Coldplay posted a clip to Twitter, taken at a concert last night in Denver where they closed “The Scientist” with a verse from one of Gene Wilder’s best known musical comedy’s Willy Wonka and the Chocolate Factory. The comedy legend died yesterday at the age of 83.
Just days after releasing their first new song in three years, indie rock legends Jimmy Eat World, have dropped another track from their upcoming album Integrity Blues. The record was produced by Justin Meldal-Johnsen, known for his work with acts including Beck, M83, Paramore, Tegan and Sara, The Naked and Famous and a ton of others.

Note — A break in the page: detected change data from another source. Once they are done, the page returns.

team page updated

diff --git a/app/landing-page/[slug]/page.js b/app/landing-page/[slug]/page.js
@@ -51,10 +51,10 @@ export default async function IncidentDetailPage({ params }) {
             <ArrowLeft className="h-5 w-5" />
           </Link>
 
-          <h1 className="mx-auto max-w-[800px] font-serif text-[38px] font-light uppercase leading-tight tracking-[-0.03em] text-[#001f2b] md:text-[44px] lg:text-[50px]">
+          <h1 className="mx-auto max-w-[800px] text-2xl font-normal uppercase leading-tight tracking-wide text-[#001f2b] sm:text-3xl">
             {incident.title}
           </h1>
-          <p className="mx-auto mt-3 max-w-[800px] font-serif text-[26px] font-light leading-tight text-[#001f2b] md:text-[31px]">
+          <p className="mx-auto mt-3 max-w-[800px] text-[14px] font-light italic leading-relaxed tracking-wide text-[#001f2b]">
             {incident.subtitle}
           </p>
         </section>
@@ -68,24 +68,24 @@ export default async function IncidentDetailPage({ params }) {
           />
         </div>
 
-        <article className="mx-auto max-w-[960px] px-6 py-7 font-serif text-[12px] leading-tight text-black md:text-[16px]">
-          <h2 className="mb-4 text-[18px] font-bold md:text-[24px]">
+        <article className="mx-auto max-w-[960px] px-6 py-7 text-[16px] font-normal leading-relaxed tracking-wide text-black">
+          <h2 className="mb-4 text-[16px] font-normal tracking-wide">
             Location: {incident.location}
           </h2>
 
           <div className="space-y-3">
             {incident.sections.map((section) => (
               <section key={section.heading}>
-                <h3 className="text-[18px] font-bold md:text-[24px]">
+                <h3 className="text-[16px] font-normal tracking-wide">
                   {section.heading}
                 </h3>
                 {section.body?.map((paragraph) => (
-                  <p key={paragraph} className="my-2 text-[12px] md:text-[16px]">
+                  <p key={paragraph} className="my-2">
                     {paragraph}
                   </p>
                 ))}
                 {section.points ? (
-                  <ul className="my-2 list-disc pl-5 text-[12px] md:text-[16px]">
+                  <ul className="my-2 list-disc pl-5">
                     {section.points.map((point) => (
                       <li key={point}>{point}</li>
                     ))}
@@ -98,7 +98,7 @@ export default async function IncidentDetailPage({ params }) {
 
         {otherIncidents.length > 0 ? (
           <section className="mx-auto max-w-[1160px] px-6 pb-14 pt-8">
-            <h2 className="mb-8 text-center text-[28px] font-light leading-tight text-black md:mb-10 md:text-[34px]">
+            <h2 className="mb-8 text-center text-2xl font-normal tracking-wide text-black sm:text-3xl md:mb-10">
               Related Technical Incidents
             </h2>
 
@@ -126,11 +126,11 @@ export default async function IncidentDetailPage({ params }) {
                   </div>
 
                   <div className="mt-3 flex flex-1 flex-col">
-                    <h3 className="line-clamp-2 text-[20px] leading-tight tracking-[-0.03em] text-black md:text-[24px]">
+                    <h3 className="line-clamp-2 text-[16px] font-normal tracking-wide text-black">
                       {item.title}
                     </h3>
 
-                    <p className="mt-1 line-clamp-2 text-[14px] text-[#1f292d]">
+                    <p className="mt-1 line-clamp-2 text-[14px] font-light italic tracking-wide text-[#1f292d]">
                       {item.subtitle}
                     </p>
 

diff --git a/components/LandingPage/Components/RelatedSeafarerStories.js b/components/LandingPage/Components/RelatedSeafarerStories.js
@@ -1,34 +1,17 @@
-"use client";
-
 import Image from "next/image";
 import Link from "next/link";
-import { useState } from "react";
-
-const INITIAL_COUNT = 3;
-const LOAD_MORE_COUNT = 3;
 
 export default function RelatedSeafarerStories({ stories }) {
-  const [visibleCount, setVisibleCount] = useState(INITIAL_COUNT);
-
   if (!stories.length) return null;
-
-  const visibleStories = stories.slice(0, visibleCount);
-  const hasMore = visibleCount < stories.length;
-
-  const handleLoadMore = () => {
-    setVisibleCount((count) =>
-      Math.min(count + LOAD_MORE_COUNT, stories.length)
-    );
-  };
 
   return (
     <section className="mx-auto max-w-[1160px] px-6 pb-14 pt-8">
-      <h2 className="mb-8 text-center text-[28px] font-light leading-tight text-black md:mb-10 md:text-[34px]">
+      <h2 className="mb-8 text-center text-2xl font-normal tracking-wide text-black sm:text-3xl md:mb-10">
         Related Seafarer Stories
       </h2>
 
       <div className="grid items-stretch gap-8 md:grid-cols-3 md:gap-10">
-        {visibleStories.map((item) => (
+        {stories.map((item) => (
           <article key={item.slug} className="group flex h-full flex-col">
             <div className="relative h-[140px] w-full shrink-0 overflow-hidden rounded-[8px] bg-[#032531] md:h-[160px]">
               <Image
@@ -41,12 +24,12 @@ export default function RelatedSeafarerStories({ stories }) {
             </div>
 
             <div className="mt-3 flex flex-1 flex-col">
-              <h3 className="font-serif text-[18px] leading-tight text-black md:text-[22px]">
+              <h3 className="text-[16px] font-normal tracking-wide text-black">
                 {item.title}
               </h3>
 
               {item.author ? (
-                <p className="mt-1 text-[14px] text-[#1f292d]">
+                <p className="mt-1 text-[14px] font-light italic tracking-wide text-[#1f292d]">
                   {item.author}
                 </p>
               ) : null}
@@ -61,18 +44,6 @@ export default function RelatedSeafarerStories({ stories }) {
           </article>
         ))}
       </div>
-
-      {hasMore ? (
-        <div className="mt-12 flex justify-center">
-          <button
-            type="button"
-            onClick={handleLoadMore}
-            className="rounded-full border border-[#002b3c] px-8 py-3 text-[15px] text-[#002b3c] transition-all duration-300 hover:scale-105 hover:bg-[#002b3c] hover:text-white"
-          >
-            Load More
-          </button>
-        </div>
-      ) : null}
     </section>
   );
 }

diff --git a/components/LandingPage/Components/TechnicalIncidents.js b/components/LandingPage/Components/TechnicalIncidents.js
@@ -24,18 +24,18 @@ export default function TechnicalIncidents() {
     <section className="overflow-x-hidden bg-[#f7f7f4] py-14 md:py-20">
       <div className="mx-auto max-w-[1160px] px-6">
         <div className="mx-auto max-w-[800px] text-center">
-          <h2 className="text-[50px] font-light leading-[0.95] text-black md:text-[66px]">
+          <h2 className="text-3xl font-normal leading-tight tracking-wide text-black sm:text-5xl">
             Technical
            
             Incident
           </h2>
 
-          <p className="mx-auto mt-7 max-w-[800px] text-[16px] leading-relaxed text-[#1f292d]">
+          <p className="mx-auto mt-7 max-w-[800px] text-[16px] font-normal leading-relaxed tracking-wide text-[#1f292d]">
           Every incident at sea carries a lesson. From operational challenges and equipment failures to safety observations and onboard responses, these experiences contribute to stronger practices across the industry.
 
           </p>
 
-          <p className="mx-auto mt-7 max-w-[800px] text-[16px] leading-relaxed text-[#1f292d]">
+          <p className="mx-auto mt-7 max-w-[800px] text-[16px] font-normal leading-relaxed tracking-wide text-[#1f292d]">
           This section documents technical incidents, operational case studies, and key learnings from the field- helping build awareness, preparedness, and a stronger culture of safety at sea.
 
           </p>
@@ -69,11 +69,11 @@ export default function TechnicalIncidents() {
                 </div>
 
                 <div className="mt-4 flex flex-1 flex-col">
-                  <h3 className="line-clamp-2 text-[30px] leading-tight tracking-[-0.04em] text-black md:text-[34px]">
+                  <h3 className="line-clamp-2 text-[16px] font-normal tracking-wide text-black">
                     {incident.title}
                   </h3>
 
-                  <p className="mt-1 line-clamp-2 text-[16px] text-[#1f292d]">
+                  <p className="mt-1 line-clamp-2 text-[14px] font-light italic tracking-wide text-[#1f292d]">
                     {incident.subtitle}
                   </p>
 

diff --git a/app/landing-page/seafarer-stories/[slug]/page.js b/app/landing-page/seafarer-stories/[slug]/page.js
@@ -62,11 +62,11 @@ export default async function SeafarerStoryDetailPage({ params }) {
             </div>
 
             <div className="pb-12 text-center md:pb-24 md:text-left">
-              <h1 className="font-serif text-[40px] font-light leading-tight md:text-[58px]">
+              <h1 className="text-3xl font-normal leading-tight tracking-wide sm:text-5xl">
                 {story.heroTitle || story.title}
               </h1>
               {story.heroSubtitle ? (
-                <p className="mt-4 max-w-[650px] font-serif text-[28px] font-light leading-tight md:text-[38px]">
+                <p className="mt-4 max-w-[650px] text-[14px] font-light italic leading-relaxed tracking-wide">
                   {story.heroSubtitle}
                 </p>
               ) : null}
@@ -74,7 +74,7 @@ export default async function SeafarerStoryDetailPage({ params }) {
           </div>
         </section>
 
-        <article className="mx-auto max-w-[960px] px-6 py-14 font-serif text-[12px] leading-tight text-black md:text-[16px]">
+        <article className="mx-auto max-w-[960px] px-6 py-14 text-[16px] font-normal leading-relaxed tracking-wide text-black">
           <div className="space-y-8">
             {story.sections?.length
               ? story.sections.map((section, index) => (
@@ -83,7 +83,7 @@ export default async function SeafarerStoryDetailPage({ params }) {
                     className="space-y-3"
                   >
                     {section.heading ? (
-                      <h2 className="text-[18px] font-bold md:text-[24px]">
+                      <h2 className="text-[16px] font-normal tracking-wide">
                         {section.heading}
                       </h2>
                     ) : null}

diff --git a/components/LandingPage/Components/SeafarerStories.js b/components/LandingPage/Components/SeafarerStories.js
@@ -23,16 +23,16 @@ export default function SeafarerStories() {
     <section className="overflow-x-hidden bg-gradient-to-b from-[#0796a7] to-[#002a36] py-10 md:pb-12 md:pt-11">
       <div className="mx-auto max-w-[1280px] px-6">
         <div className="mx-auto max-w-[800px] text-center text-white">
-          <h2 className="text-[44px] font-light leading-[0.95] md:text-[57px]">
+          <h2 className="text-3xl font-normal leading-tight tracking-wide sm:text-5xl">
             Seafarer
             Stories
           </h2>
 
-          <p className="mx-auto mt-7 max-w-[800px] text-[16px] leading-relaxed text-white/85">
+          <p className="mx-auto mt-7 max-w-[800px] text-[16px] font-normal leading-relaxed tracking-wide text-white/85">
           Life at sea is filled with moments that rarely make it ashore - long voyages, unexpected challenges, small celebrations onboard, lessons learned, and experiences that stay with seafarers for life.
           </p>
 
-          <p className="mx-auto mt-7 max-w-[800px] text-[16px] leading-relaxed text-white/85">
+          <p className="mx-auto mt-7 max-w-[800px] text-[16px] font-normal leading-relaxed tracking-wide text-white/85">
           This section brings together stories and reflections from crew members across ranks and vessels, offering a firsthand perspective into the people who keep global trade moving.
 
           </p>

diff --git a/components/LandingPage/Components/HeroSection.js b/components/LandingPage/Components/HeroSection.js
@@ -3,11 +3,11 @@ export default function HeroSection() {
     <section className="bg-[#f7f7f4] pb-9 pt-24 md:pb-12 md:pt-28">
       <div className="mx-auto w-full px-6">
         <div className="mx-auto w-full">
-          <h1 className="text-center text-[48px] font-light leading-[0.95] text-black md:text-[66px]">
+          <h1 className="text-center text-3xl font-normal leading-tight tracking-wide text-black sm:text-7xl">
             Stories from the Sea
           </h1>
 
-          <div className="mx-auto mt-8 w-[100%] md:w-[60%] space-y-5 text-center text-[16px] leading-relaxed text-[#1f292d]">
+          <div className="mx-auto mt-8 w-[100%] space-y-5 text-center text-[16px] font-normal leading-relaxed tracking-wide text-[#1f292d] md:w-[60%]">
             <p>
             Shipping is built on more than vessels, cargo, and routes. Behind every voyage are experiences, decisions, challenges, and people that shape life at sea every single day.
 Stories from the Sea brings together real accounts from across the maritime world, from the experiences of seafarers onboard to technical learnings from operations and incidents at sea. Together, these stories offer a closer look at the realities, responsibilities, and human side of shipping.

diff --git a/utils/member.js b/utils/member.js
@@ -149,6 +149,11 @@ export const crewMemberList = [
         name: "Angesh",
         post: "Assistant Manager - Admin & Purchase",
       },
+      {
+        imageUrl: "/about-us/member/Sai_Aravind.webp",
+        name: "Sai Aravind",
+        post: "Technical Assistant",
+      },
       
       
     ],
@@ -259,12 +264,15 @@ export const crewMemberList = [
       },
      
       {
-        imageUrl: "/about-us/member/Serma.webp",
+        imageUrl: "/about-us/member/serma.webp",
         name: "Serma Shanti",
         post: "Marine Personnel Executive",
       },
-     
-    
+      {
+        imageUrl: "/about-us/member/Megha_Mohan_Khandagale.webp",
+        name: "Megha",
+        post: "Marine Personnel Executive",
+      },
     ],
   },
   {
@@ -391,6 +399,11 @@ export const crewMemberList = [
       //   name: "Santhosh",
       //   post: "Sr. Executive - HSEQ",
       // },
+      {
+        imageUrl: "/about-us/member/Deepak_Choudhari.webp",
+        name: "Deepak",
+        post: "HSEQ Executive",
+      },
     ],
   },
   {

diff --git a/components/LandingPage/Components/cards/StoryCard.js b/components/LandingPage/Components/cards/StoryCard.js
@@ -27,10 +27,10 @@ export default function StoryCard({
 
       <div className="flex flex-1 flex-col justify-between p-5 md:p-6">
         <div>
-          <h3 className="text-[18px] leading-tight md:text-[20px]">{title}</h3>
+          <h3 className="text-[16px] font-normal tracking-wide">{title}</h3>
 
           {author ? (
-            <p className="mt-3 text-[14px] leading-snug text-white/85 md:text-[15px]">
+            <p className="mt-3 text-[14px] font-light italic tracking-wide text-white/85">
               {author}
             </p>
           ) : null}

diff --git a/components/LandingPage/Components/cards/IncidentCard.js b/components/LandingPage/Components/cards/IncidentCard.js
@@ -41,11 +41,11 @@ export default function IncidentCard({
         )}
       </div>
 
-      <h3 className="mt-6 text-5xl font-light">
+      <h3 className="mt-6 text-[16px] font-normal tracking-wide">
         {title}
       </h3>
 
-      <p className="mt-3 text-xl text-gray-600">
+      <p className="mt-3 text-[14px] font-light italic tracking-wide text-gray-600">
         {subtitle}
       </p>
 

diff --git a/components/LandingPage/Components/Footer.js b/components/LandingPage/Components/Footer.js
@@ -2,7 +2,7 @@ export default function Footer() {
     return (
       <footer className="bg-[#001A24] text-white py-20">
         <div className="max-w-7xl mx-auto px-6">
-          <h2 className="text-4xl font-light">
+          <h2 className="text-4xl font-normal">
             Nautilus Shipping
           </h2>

Last night, Late Show host James Corden took a few minutes to remember comedy legend Gene Wilder, who died yesterday at the age of 83. There’s been a lot of remembrances and reflections on his many films, but Corden decided to tell a short, personal story that really humanized Wilder.
Not only did Wilder take an interest in asking about Corden’s family when they first met, but he was also gracious even when declining a show appearance.
“He was just this magical person, and he made everyone around him feel this incredible feeling of joy.”
The Associated Press is reporting that the Islamic State has buried thousands of people in at least 72 mass graves, with the number set to increase as ISIS's territory gets smaller.
As areas become free from ISIS control, people are able to uncover the mass graves that are only covered with a thin layer of dirt in the first place.
AP found 17 mass grave locations in Syria—one had hundreds of bodies of a tribe that ISIS basically exterminated in their takeover. Sixteen graves were found in Iraq in areas still too dangerous to excavate.
The number known so far is more than 15,000 people killed and buried in the holes dug by bulldozers.
Satellite technology allowed AP to find other mass graves including one at the Badoush Prison in June 2014 with 600 inmates based on the way the land in the area looks. Discuss